I’ve heard so many leaders resist progress in the name of being ‘wise’ or ‘prudent.’
Wisdom and prudence can be great things, but the smarter leader looks beneath the justifications and asks a deeper question: Am I just afraid?
And often the answer to that question is ‘Yes’—yes you’re afraid.
And that makes you human. People are always afraid of the unknown. And the future is unknown.
But ask yourself this: would you rather be afraid of change, or would you rather be afraid of never fully accomplishing the mission?Would you rather be afraid of change, or would you rather be afraid of never fully accomplishing the mission? Click To Tweet
6. What’s the alternative?
Another great question to ask yourself when you find yourself resisting change is “What’s the alternative?”
The answer, much of the time, is more of the same.
And inevitably, more of the same morphs into slow, steady decline.

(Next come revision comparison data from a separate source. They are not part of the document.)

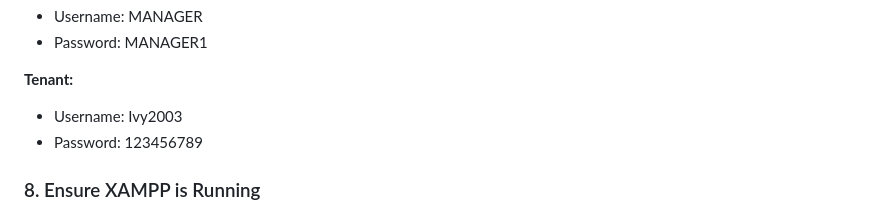
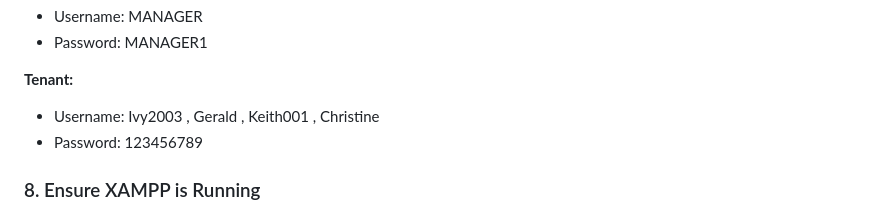
Before and after one commit to Maithy-a/RentalPay, a Markdown page: README.md, the part around the change. Drawn GitHub-style.

Commit message:
docs: update README.md

```diff
--- a/README.md
+++ b/README.md
@@ -125,7 +125,7 @@ Below are the default login credentials for the system:
 
 **Tenant:**
 
-- Username: Ivy2003
+- Username: Ivy2003 , Gerald , Keith001 , Christine
 - Password: 123456789
 
 ### 8. Ensure XAMPP is Running
```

Every leader and every organization has a life cycle that has, at most, about a 10-year run before it heads into stagnation and decline, unless, of course, you disrupt yourself and reinvent everything. (Here’s my theory on leadership and the 10-year run).
If you don’t like where ‘more of the same’ is heading, change.
[ss_click_to_tweet tweet=”If you don’t like where ‘more of the same’ is heading, change.” content=”If you don’t like where ‘more of the same’ is heading, change.” style=”default”]
7. Why have I stopped risking?
Remember all the risks you took when you were younger?
Easy…now you have something to lose. And as we’ve already said, success makes you conservative.
So ask yourself, “Why have I stopped risking?”
Change is risky. Staying the same is even riskier.Change is risky. Staying the same is even riskier. Click To Tweet
So, we’re going ahead with a lot of big changes here at careynieuwhof.com. Stay tuned. It’s going to be a ride, and my hope is you’ll be so much better served.
That’s the goal, right?
So what do you need to change?
Now, you not only know what to do, you know why you’ll do it.